▸ What you will do
Retyping the records exactly, down to the last line, is the whole job.
** Opening Data excerpts block **
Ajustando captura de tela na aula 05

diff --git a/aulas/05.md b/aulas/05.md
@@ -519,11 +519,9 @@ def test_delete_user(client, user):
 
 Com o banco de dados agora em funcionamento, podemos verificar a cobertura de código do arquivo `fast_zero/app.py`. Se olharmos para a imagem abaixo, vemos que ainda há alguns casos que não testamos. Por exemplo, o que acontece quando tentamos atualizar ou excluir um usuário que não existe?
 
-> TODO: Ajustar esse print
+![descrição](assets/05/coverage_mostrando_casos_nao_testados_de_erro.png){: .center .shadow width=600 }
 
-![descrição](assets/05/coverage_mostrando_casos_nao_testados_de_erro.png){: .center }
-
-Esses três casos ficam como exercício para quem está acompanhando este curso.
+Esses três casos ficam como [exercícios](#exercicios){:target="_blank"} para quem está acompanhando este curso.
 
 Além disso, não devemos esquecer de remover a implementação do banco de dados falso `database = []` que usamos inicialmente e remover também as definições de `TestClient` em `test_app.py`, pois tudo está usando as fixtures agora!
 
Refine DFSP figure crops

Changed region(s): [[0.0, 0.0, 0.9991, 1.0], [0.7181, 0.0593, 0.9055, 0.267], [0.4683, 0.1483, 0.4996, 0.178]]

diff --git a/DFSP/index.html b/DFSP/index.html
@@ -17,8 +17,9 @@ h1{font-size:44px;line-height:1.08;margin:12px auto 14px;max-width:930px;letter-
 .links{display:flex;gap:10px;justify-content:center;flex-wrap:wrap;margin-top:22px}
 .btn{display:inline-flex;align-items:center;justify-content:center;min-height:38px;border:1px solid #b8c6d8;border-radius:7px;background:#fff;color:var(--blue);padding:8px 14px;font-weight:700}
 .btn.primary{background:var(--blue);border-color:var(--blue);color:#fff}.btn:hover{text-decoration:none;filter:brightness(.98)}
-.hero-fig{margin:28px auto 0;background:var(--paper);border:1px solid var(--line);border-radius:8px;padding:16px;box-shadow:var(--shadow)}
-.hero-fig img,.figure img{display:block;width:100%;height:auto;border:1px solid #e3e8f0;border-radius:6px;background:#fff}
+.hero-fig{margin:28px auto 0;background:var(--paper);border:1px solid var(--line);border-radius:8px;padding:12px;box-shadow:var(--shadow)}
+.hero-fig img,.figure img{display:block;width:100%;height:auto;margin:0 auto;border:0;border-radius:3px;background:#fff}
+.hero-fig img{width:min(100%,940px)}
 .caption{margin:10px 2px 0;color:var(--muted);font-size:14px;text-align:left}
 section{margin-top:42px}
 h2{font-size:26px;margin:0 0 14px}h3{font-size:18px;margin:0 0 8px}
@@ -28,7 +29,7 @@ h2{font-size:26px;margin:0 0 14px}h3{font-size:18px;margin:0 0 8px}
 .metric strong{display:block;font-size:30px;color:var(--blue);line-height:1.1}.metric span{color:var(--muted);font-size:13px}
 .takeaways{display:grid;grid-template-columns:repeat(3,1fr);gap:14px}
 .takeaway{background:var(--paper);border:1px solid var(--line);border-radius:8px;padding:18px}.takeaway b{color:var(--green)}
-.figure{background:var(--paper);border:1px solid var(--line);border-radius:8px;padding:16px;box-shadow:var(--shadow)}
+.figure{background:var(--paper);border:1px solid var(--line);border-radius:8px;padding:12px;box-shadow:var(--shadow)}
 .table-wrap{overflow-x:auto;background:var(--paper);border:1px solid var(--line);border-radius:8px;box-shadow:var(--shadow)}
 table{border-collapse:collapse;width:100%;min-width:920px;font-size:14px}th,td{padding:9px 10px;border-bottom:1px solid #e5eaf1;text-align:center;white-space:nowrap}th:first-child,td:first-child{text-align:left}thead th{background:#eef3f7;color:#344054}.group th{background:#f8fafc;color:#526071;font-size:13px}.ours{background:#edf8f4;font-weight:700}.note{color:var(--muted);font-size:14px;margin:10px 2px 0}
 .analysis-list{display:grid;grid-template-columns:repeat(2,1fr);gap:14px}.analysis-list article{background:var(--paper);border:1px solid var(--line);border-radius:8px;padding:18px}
** Closing Data excerpts block **
▸ Solution to the exercise
Ajustando captura de tela na aula 05

diff --git a/aulas/05.md b/aulas/05.md
@@ -519,11 +519,9 @@ def test_delete_user(client, user):
 
 Com o banco de dados agora em funcionamento, podemos verificar a cobertura de código do arquivo `fast_zero/app.py`. Se olharmos para a imagem abaixo, vemos que ainda há alguns casos que não testamos. Por exemplo, o que acontece quando tentamos atualizar ou excluir um usuário que não existe?
 
-> TODO: Ajustar esse print
+![descrição](assets/05/coverage_mostrando_casos_nao_testados_de_erro.png){: .center .shadow width=600 }
 
-![descrição](assets/05/coverage_mostrando_casos_nao_testados_de_erro.png){: .center }
-
-Esses três casos ficam como exercício para quem está acompanhando este curso.
+Esses três casos ficam como [exercícios](#exercicios){:target="_blank"} para quem está acompanhando este curso.
 
 Além disso, não devemos esquecer de remover a implementação do banco de dados falso `database = []` que usamos inicialmente e remover também as definições de `TestClient` em `test_app.py`, pois tudo está usando as fixtures agora!
 
Refine DFSP figure crops

Changed region(s): [[0.0, 0.0, 0.9991, 1.0], [0.7181, 0.0593, 0.9055, 0.267], [0.4683, 0.1483, 0.4996, 0.178]]

diff --git a/DFSP/index.html b/DFSP/index.html
@@ -17,8 +17,9 @@ h1{font-size:44px;line-height:1.08;margin:12px auto 14px;max-width:930px;letter-
 .links{display:flex;gap:10px;justify-content:center;flex-wrap:wrap;margin-top:22px}
 .btn{display:inline-flex;align-items:center;justify-content:center;min-height:38px;border:1px solid #b8c6d8;border-radius:7px;background:#fff;color:var(--blue);padding:8px 14px;font-weight:700}
 .btn.primary{background:var(--blue);border-color:var(--blue);color:#fff}.btn:hover{text-decoration:none;filter:brightness(.98)}
-.hero-fig{margin:28px auto 0;background:var(--paper);border:1px solid var(--line);border-radius:8px;padding:16px;box-shadow:var(--shadow)}
-.hero-fig img,.figure img{display:block;width:100%;height:auto;border:1px solid #e3e8f0;border-radius:6px;background:#fff}
+.hero-fig{margin:28px auto 0;background:var(--paper);border:1px solid var(--line);border-radius:8px;padding:12px;box-shadow:var(--shadow)}
+.hero-fig img,.figure img{display:block;width:100%;height:auto;margin:0 auto;border:0;border-radius:3px;background:#fff}
+.hero-fig img{width:min(100%,940px)}
 .caption{margin:10px 2px 0;color:var(--muted);font-size:14px;text-align:left}
 section{margin-top:42px}
 h2{font-size:26px;margin:0 0 14px}h3{font-size:18px;margin:0 0 8px}
@@ -28,7 +29,7 @@ h2{font-size:26px;margin:0 0 14px}h3{font-size:18px;margin:0 0 8px}
 .metric strong{display:block;font-size:30px;color:var(--blue);line-height:1.1}.metric span{color:var(--muted);font-size:13px}
 .takeaways{display:grid;grid-template-columns:repeat(3,1fr);gap:14px}
 .takeaway{background:var(--paper);border:1px solid var(--line);border-radius:8px;padding:18px}.takeaway b{color:var(--green)}
-.figure{background:var(--paper);border:1px solid var(--line);border-radius:8px;padding:16px;box-shadow:var(--shadow)}
+.figure{background:var(--paper);border:1px solid var(--line);border-radius:8px;padding:12px;box-shadow:var(--shadow)}
 .table-wrap{overflow-x:auto;background:var(--paper);border:1px solid var(--line);border-radius:8px;box-shadow:var(--shadow)}
 table{border-collapse:collapse;width:100%;min-width:920px;font-size:14px}th,td{padding:9px 10px;border-bottom:1px solid #e5eaf1;text-align:center;white-space:nowrap}th:first-child,td:first-child{text-align:left}thead th{background:#eef3f7;color:#344054}.group th{background:#f8fafc;color:#526071;font-size:13px}.ours{background:#edf8f4;font-weight:700}.note{color:var(--muted);font-size:14px;margin:10px 2px 0}
 .analysis-list{display:grid;grid-template-columns:repeat(2,1fr);gap:14px}.analysis-list article{background:var(--paper);border:1px solid var(--line);border-radius:8px;padding:18px}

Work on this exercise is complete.